On the 22 November 2022, the European Court of Justice ("ECJ") ruled that the changes introduced by Directive 2018/843 ("5AMLD"), allowing unrestricted public access to beneficial ownership registers, is in breach of Articles 7 and 8 of the Charter of Fundamental Rights of the European Union (the "Charter").
Serious Interference with Fundamental Rights
The ECJ criticised the unrestricted nature of public access to beneficial ownership registers and the fact that the information made available to the general public relates to the identity and personal data of the beneficial owner as well as to the nature and extent of the beneficial interest held in legal entities.
It held that the difficulty in providing a detailed definition of the circumstances and conditions under which the public may access information on beneficial ownership is no reason for the EU legislature to provide for the general public to access that information.

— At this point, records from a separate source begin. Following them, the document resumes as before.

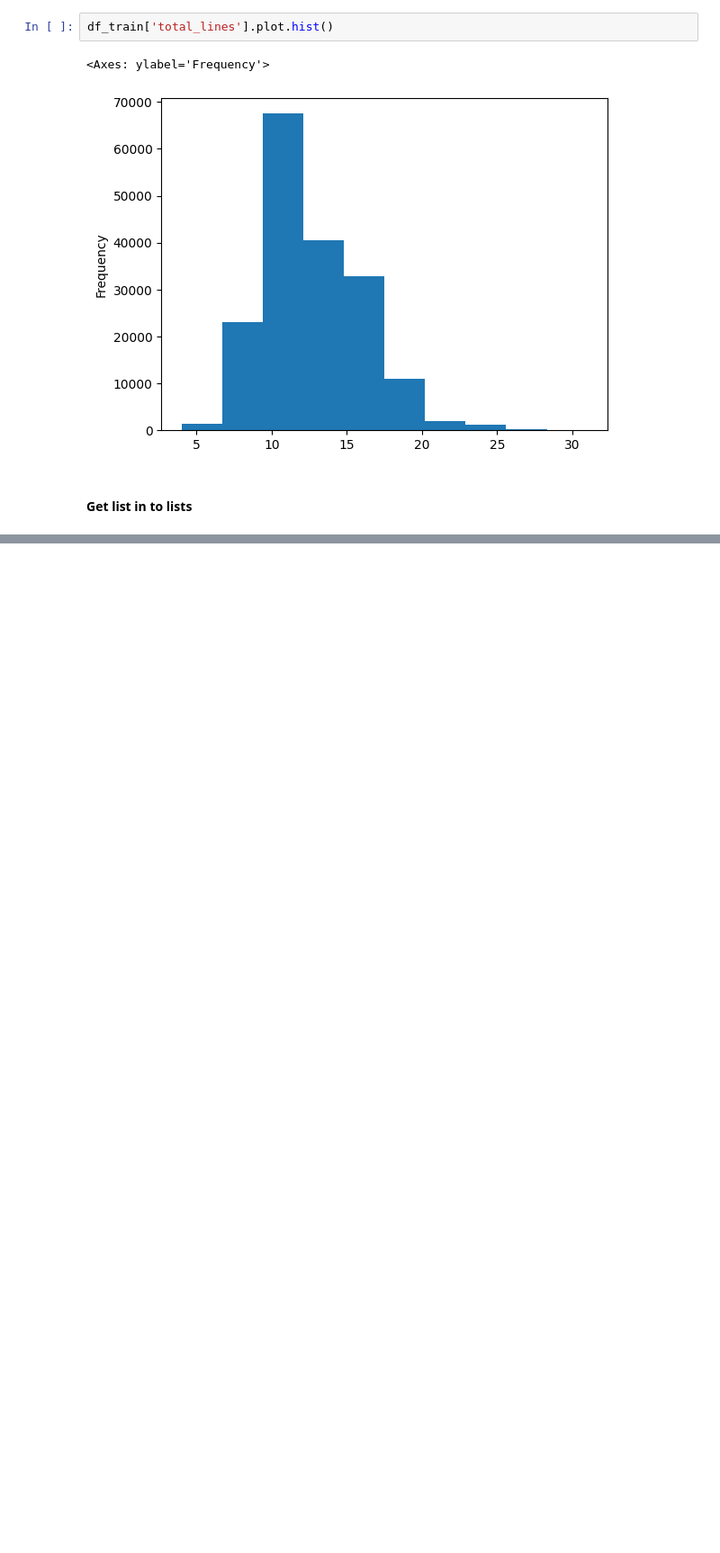
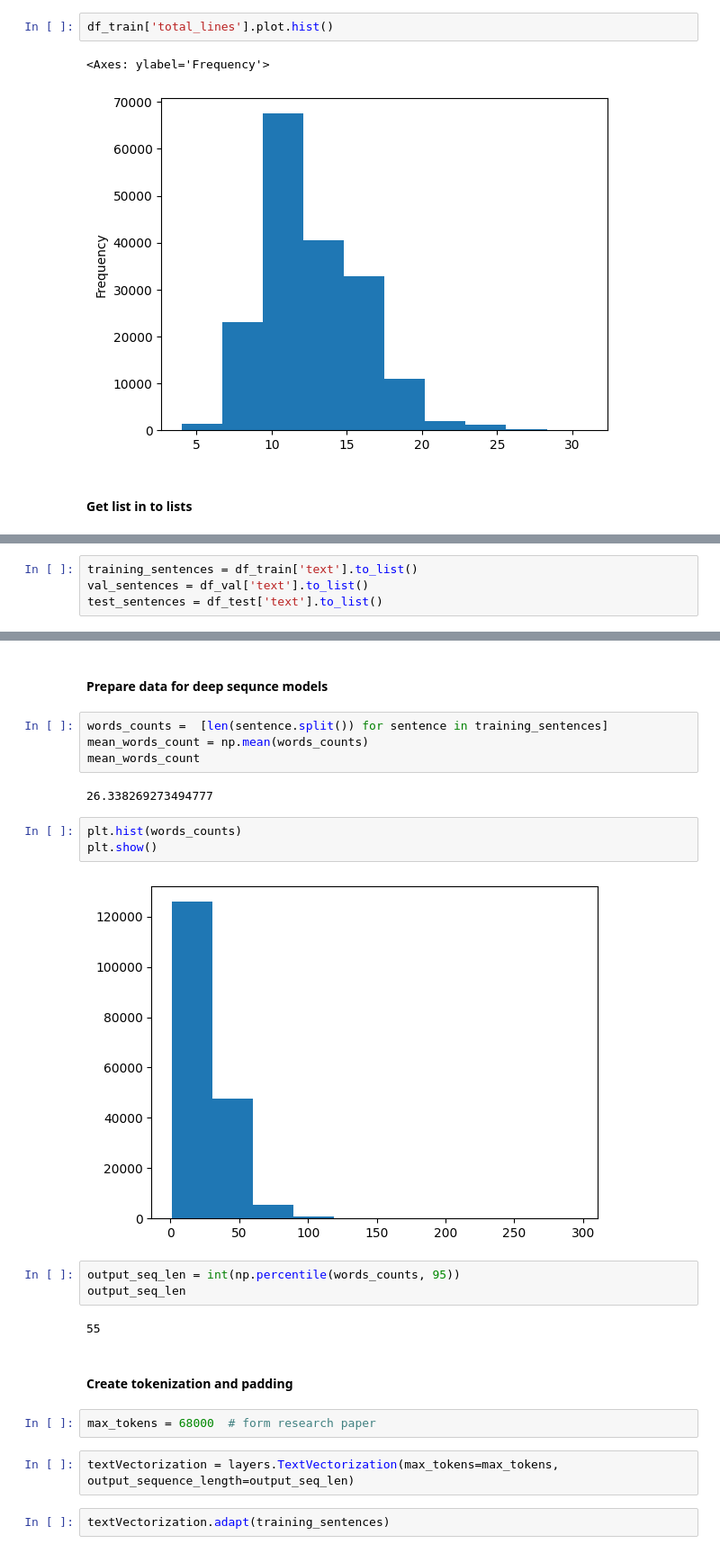
Before and after one commit to kashmithnisakya/SkimLit_NLP, a Jupyter notebook: SkimLit_NLP.ipynb, the cells around one changed output, grey strips where cells are left out. Shown at 90% size. Drawn from its saved outputs; the diff is of its cells as text; blank space fills up the shorter version.

```diff
--- a/SkimLit_NLP.ipynb
+++ b/SkimLit_NLP.ipynb
@@ -116,0 +105,4 @@ df_train['text'].to_list()
+# %%
+training_sentences = df_train['text'].to_list()
+val_sentences = df_val['text'].to_list()
+test_sentences = df_test['text'].to_list()
@@ -116,0 +183,26 @@ df_train['text'].to_list()
+# %% [markdown]
+#### Prepare data for deep sequnce models
+# %%
+words_counts =  [len(sentence.split()) for sentence in training_sentences]
+mean_words_count = np.mean(words_counts)
+mean_words_count
+# %% [output]
+26.338269273494777
+# %%
+plt.hist(words_counts)
+plt.show()
+# %% [output]
+[figure, added]
+# %%
+output_seq_len = int(np.percentile(words_counts, 95))
+output_seq_len
+# %% [output]
+55
+# %% [markdown]
+#### Create tokenization and padding
+# %%
+max_tokens = 68000  # form research paper
+# %%
+textVectorization = layers.TextVectorization(max_tokens=max_tokens, output_sequence_length=output_seq_len)
+# %%
+textVectorization.adapt(training_sentences)
```
Also changed, not shown: parts of 36 cells of this notebook, 2 other files.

Furthermore, the Court noted that the principle of transparency cannot be considered an objective of general interest capable of justifying the interference with the fundamental rights guaranteed in Articles 7 and 8 of the Charter and that combating money laundering and terrorist financing is as a priority a matter for the public authorities and for entities such as credit or financial institutions and not the general public.
Impact of the ECJ Ruling
This ECJ ruling could have wide-reaching consequences on registers containing company information and demonstrates a further shift towards the protection of privacy and personal data.
Following the judgment, the search facility on the RBO register for beneficial ownership information is suspended and is providing access to "designated persons" only.
Further detail on specific circumstances and conditions under which the public may access information on beneficial ownership is likely to follow.